“During a phone call with [Chinese President] Xi [Jinping] on June 18, Trump raised Biden’s political prospects as well as those of Sen. Elizabeth Warren, who by then had started rising in the polls, according to two people familiar with the discussion. In that call, Trump also told Xi he would remain quiet on Hong Kong protests as trade talks progressed.”
That call was then put into a special, secure electronic system – the same one where the July 25 call between Trump and Zelensky was placed.
So, within five weeks this summer, we have Trump on the phone with a foreign leader discussing, at a minimum, his potential 2020 opponents. And at least in the Ukraine call, making clear that he wanted a “favor” for all of the things the US was doing – and could do – for the country.
All of which means that, almost certainly, these are not the only two calls of this sort that Trump has placed. If Trump is willing to talk about Biden and Warren with the Chinese – not exactly an ally – or to float an unspoken quid pro quo with Ukraine, who would he not be willing to talk to or use American power as a lever against?
The answer is, of course, no one. Don’t believe me? Just listen to Trump.
“Well I would think that if they were honest about it, they’d start a major investigation into the Bidens,” Trump said of the Ukrainians on Thursday. “It’s a very simple answer. They should investigate the Bidens.” He added: “Likewise, China should start an investigation into the Bidens because what happened in China is just about as bad as what happened with Ukraine. So, I would say that President Zelensky, if it were me, I would recommend that they start an investigation into the Bidens.”
He said the quiet part out loud! Why? Because Trump sees nothing wrong with using his perch as the President of the United States to strong-arm world leaders into doing his political bidding. He’s President! He can do what he wants! And who is pro-corruption anyway?
“As the President of the United States, I have an absolute right, perhaps even a duty, to investigate, or have investigated, CORRUPTION, and that would include asking, or suggesting, other Countries to help us out!,” tweeted Trump Thursday night. He later added this on top of that tweet: “This isn’t about a Campaign, this is about Corruption on a massive scale!”
On Friday morning, Trump was at it again. “As President I have an obligation to end CORRUPTION, even if that means requesting the help of a foreign country or countries,” he tweeted. “It is done all the time.
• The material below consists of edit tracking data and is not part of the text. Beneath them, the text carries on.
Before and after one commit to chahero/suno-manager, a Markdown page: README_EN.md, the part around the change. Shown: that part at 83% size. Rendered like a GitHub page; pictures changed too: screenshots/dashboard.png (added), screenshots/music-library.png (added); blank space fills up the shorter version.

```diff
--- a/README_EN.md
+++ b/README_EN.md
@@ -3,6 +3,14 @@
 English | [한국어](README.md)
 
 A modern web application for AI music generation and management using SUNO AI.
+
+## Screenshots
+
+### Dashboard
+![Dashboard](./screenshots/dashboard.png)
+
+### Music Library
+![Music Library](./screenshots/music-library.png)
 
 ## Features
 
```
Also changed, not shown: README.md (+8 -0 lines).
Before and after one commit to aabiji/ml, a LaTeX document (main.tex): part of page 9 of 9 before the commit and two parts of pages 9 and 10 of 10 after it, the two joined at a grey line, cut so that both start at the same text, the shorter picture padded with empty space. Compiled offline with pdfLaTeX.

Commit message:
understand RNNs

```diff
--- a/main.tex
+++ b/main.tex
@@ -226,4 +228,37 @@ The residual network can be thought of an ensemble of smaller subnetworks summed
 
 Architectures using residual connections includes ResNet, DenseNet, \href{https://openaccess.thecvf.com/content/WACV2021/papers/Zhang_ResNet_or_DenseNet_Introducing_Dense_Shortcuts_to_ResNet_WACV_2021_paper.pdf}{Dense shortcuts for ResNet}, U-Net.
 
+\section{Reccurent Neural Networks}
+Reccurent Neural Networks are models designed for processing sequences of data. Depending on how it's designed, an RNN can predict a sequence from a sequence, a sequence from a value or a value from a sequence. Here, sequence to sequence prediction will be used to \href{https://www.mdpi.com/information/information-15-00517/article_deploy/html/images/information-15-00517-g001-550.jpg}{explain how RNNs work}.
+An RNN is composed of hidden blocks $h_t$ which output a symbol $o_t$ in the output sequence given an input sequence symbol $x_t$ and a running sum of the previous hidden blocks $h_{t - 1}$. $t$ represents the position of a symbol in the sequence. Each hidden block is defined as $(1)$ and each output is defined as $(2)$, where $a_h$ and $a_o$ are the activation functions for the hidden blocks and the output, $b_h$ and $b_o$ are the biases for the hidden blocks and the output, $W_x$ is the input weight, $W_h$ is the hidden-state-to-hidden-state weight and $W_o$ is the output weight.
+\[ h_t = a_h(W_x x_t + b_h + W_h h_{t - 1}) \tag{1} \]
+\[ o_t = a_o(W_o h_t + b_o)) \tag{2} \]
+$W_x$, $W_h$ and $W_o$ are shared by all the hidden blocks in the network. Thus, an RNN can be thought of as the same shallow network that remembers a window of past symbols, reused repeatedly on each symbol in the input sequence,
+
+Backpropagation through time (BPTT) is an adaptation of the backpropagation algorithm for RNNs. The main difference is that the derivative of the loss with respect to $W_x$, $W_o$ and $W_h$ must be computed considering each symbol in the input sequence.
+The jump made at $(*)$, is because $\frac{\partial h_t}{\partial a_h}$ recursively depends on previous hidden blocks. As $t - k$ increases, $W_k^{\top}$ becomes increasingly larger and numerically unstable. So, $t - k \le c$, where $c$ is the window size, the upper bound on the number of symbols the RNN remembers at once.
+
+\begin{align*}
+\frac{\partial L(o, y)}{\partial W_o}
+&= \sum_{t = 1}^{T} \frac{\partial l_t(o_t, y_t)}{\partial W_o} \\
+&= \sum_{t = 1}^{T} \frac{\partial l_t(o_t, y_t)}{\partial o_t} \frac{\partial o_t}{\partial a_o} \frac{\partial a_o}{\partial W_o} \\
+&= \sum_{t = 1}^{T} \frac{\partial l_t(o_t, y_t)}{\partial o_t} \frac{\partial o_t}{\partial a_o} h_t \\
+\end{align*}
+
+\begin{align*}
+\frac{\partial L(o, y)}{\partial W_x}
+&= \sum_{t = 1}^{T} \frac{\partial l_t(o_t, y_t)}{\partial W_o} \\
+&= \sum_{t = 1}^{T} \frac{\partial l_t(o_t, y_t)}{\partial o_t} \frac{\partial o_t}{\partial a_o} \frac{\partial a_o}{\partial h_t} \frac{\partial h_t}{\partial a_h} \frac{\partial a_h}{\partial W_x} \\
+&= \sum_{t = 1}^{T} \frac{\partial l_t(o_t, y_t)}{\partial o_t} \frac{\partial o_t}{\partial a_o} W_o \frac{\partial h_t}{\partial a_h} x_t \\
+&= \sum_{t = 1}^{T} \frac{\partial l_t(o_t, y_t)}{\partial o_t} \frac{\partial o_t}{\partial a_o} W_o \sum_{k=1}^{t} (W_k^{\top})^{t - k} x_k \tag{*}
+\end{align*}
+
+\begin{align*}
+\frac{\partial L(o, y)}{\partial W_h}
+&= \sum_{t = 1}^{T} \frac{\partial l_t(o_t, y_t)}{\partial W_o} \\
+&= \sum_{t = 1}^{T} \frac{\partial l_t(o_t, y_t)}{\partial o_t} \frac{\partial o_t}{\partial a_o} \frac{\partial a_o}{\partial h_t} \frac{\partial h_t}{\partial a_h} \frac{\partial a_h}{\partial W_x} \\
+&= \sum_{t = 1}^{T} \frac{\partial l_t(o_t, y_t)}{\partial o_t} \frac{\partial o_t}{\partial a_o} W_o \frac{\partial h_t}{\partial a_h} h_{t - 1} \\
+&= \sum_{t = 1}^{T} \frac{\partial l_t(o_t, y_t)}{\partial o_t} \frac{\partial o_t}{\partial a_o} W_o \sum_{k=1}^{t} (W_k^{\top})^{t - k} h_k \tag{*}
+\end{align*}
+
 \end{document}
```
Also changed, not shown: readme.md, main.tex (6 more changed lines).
This has NOTHING to do with politics or a political campaign against the Bidens. This does have to do with their corruption!”
What Trump doesn’t get – or chooses not to get – is that there’s a big difference between rooting out corruption and using (and abusing) the power of America to pressure foreign countries to dig dirt on your two main political opponents in the 2020 election. Especially when, in the case of Biden and Ukraine, there is no evidence of wrongdoing by either Joe or Hunter Biden.
That fundamental misunderstanding of how a president should – and should not – use the power of his office is the only explanation for why Trump would release the rough transcript of his call with Zelensky, which, if not a smoking gun, is pretty close.
This sort of behavior isn’t aberrant to, or for, Trump. In fact, it’s entirely consistent with who he has been his whole life – always looking for leverage to be used to personal advantage. Being elected president didn’t change that worldview. It just gave Trump more power to play with.
Add it all up and you get this: There will very likely be more calls and conversations like the ones we’ve learned about of late between Trump and foreign leaders. This is who Trump is. This is what he does.